The Twins snuck in a last-minute deal at the trade deadline, sending Drew Butera to the Dodgers.
By TYLER MASONFS North
MINNEAPOLIS -- Just when it seemed as if Major League Baseball's non-waiver trade deadline came and went quietly in Minnesota, the
Twins snuck in a last-minute trade. They sent catcher
Drew Butera to the
Los Angeles Dodgers for a player to be named later or cash.
Butera appeared in just two games with the Twins this year as a backup catcher, and has always been known more for his defense than his offense. In 186 career major-league games with Minnesota, Butera batted .182 with five home runs and 41 RBI. After missing time with an injury earlier this season, he played in 26 games for Triple-A Rochester this year and batted .229.
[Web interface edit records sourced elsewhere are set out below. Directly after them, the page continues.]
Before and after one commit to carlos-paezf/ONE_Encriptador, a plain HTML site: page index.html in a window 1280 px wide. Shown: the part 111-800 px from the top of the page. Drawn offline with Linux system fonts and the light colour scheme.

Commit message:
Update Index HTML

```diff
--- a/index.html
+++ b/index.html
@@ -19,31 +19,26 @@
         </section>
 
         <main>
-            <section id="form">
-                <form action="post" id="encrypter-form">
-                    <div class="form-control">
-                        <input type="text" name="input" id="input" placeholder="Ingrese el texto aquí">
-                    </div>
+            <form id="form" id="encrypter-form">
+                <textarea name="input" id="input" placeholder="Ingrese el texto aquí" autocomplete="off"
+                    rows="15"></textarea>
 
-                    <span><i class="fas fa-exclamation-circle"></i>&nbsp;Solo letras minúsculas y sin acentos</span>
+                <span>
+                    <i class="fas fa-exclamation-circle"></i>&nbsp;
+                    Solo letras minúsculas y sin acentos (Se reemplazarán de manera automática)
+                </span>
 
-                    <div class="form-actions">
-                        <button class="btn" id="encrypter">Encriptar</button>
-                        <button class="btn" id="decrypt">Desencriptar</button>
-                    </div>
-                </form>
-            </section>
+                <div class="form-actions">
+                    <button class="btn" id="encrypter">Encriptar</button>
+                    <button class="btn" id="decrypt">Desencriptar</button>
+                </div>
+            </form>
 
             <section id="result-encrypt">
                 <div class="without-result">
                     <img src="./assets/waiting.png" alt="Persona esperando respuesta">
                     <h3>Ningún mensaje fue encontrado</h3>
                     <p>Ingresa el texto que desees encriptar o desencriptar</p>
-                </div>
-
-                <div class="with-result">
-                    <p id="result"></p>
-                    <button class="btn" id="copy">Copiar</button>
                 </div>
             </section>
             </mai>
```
"For me, we had to do something with Drew Butera to help him get back to the big leagues," Twins general manager Terry Ryan said Wednesday. "It didn't look like it was going to happen here. It was the right thing to give him an opportunity with another organization. Going into this entire month, I think it was fairly certain that we weren't going to be tremendously active, but we were looking to do a few things."
Shortly after the trade, Los Angeles announced Butera was optioned to Triple-A Albuquerque. Dodgers general manager Ned Colletti told MLB Network that it's likely Butera will be the team's third catcher as a September call-up. Los Angeles, which is currently 57-48 and in first place in the National League West, already has catchers A.J. Ellis and Tim Federowicz on its roster.
"Wow...what a couple of hours it has been," Butera tweeted Wedneday. "First I want to thank the @Twins for the opportunity they have me. Gonna miss all the great teammates/friends I've made over the last couple of years. Also thanks to all the fans that came out and supported us through good and bad."
Twins manager Ron Gardenhire was able to relax a bit following the 3 p.m. CT deadline, as his 25-man roster remained in tact. When Gardenhire arrived at Target Field on Wednesday, he wasn't necessarily sure which players he was going to be able to plug into the lineup.
As his players waited, Gardenhire tried to keep the mood light by cracking jokes as the Twins watched trade news on the clubhouse televisions.
"It's always those anxious moments. We kid around with a few guys, but it's serious stuff," Gardenhire said. "(sad) to see Drew go because he's been in this organization for awhile now. Good kid. Really good catcher. But I'm happy for him. I think this is a good opportunity for him, and the rest of us can go about our business now."
The relative inactivity Wednesday is not entirely surprising, as the Twins had only a few players who were possibilities for trade bait. First baseman Justin Morneau's name was one mentioned in several trade rumors but he remains with the team that drafted him in 1999. Morneau is batting fourth for the Twins on Wednesday against Kansas City.
Having spent his entire career with the same organization, Morneau was relieved to still be a Twin on Wednesday. But he knows things could still change over the next month.
"It's not done yet. We still have until the end of August," Morneau said an hour after the trade deadline ended. "Hopefully I'll remain here and help us win ballgames. That's all I can do. … It's just part of the game. Everyone goes through it. But it's the first time it was a reality for me. It's probably been tougher on my family and all that. But we're professionals and that's what you do. You deal with it."
Just because a major deal wasn't made Wednesday doesn't necessarily mean Minnesota general manager Terry Ryan won't make any more trades the rest of the year. Teams can still deal players before the Aug. 31 waiver trade deadline, but players must first pass through waivers. Players dealt after that Aug. 31 deadline may not be placed on a team's postseason roster.
Overall, the deadline was relatively quiet throughout Major League Baseball. The Tigers, Red Sox and White Sox were involved in a three-way trade that sent Jake Peavy to Boston, Avisail Garcia to Chicago and Jose Iglesias to Detroit. Part of the reason for the inactivity, Ryan said, was the looming Biogenesis case, which could result in a number of suspensions in baseball.
"Some of it's because of the Biogenesis, but some of it's not," Ryan said. "But there are some clubs that might have been a little off balance on exactly where they stood and what they had and where they were headed. That has a little bit to do with it. That really didn't affect us much. It really wasn't that big of a factor in what we were doing. Every year it's a little different, but this year it seemed like the overall industry, there weren't a whole heck of a lot of blockbusters."
Aside from Morneau, the Twins had a few other players who were mentioned in trade rumors. That included pitcher Mike Pelfrey and closer Glen Perkins. Like Morneau, Pelfrey will be a free agent at the end of the season.
When the deadline came, though, both remained with Minnesota.
"We have a couple free agents that are free agent pending. For the most part, we're trying to move forward with some players here," Ryan said. "Some of them you weren't even going to discuss because they're not players that other clubs would have an interest in bringing along to help them down the stretch. That's not what you do with young players. We had a couple players here that could certainly help teams. We didn't have much interest in discussing unless we were overwhelmed."